• What you need to do:
In the entries below, find every line holding the string "date" and collect it.

________________________

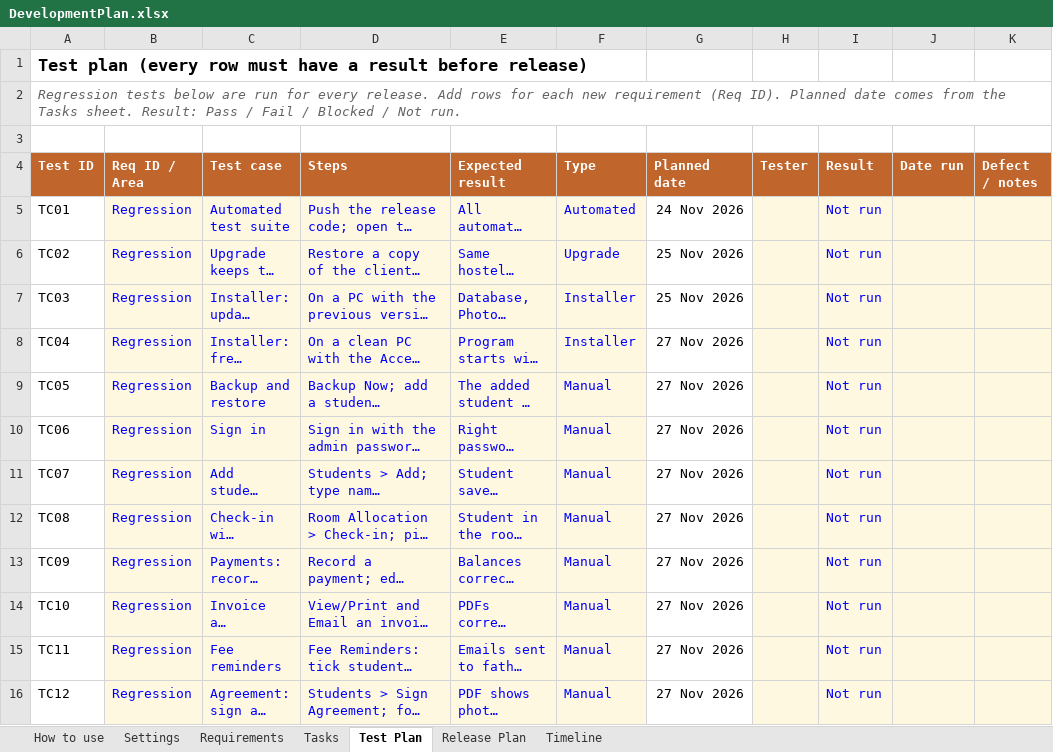
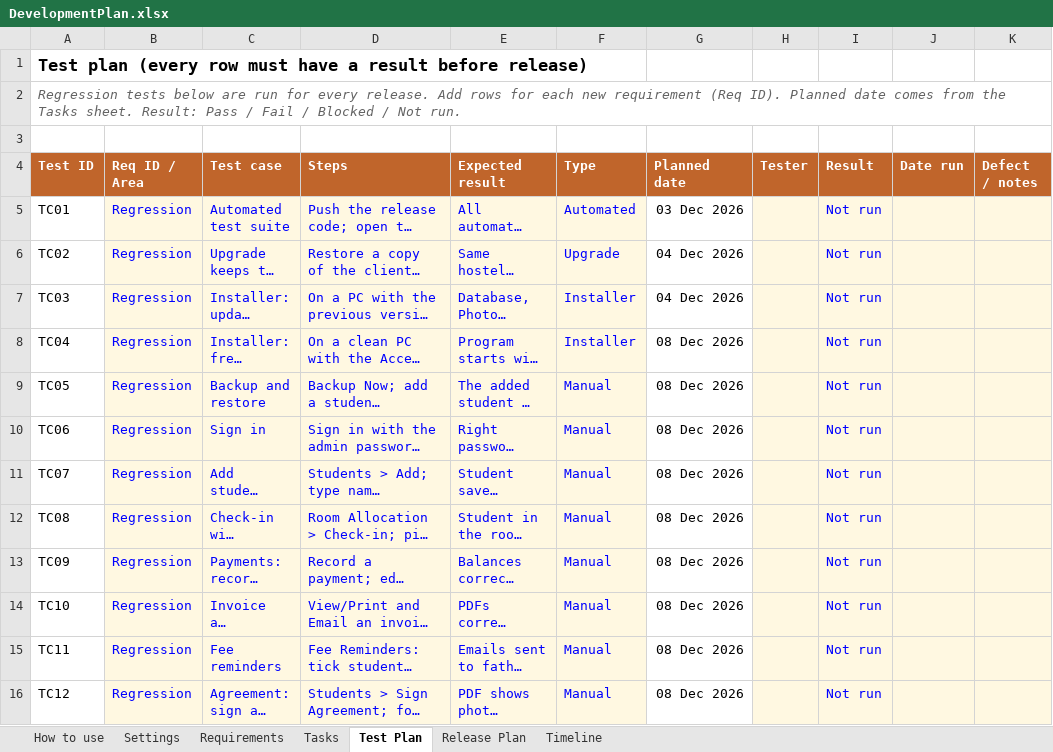
Before and after one commit to offbeatsoftware/hostelmanagement, an Excel workbook: docs/DevelopmentPlan.xlsx, sheet Test Plan, drawn as a sheet; only a part is shown; long unchanged cells end in …; values as stored, in another font and other column widths than the file's, no borders; conditional formats not drawn; the diff covers the shown part only; the diff names each change by its address in the sheet, - before the commit and + after, or states it on an @@ line.

```diff
--- a/docs/DevelopmentPlan.xlsx (sheet Test Plan)
+++ b/docs/DevelopmentPlan.xlsx (sheet Test Plan)
-G5 (Planned date): 24 Nov 2026
+G5 (Planned date): 03 Dec 2026
-G6:G7 (Planned date): 25 Nov 2026
+G6:G7 (Planned date): 04 Dec 2026
-G8:G16 (Planned date): 27 Nov 2026
+G8:G16 (Planned date): 08 Dec 2026
```
Also changed, not shown: 9 added rows and 7 edited cells elsewhere in this sheet, sheet Tasks, sheet Timeline, sheet Release Plan, sheet Requirements, sheet How to use.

________________________

• Final answer:
-G5 (Planned date): 24 Nov 2026
+G5 (Planned date): 03 Dec 2026
-G6:G7 (Planned date): 25 Nov 2026
+G6:G7 (Planned date): 04 Dec 2026
-G8:G16 (Planned date): 27 Nov 2026
+G8:G16 (Planned date): 08 Dec 2026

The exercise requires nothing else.